[Required action]
Taking the records below, count the lines in which "shortstack" appears and supply only the count.

[Dataset records]
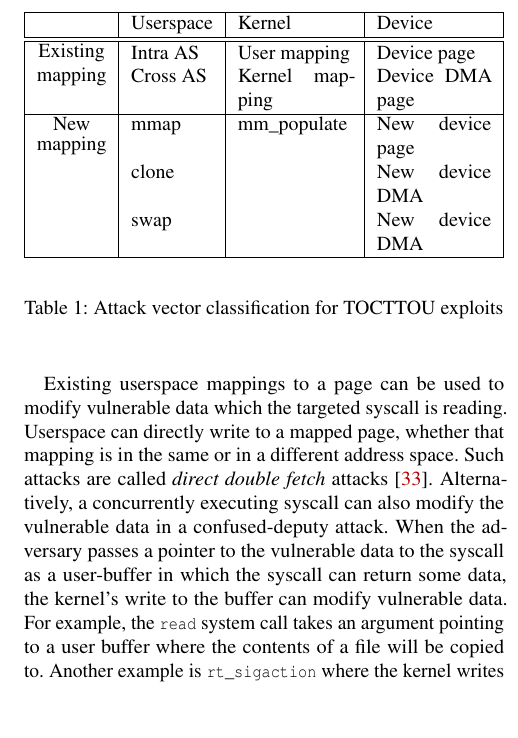
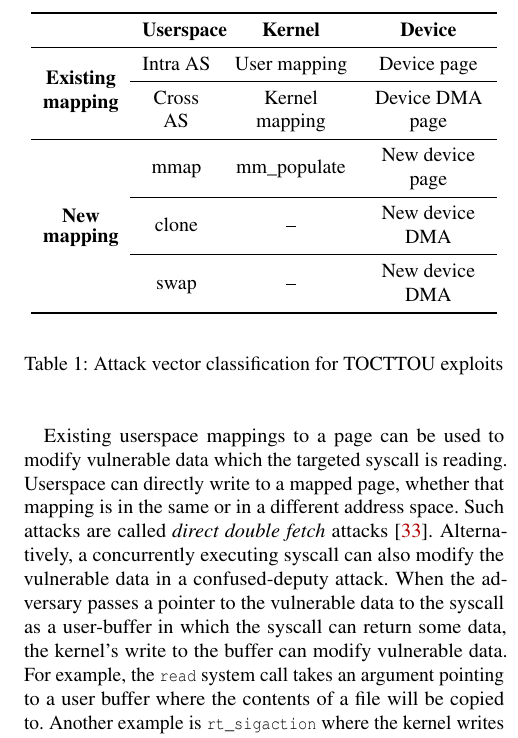
Before and after one commit to atrib/midas-paper, a LaTeX paper (TikTok.tex): part of one column of page 4 of 15, cut so that both start at the same text, the shorter picture padded with empty space. Compiled offline with pdfLaTeX; a LaTeX package or settings file that is missing is left out.

Commit message:
prettify table 1

```diff
--- a/TikTok.tex
+++ b/TikTok.tex
@@ -435,18 +436,20 @@ tsafrir2008portably} are out of scope.
 
 \begin{table}
   \begin{center}
-  \begin{tabularx}{\columnwidth} { | l | l | X | X |}
-  \hline
-   & Userspace & Kernel & Device \\ \hline
-  \hline
-  \multirow{2}{*}{\shortstack{Existing \\mapping}}
-      & Intra AS      & User mapping   & Device page       \\
-      & Cross AS      & Kernel mapping & Device DMA page   \\ \cline{1-4}
-  \multirow{2}{*}{\shortstack{New \\mapping}}
-      & mmap          & mm\_populate   & New device page   \\
-      & clone         &                & New device DMA    \\
-      & swap          &                & New device DMA    \\ \cline{1-4}
-  \end{tabularx}
+    \begin{tabular}{  l  M{12mm}  M{20mm}  M{20mm} }
+  \toprule
+      & \textbf{Userspace} & \textbf{Kernel} & \textbf{Device} \\ \cmidrule{1-2} \cmidrule{3-3} \cmidrule{4-4}
+
+      % Note: this is a manually tuned fixup. multirow just sucks.
+      \multirow{2}{*}[-.8em]{\shortstack{\textbf{Existing} \\\textbf{mapping}}}
+      & Intra AS      & User mapping   & Device page       \\ \cmidrule{2-4}
+      & Cross AS      & Kernel mapping & Device DMA page   \\ \cmidrule{1-4}
+      \multirow{2}{*}[-2.4em]{\shortstack{\textbf{New} \\\textbf{mapping}}}
+      & mmap          & mm\_populate   & New device page   \\ \cmidrule{2-4}
+      & clone         & --             & New device DMA    \\ \cmidrule{2-4}
+      & swap          & --             & New device DMA    \\
+  \bottomrule
+  \end{tabular}
   \end{center}
   \caption{Attack vector classification for \tocttou exploits}
   \label{tab:attack_class}
```
Also changed, not shown: TikTok.tex (1 more changed lines).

[Exercise result]
4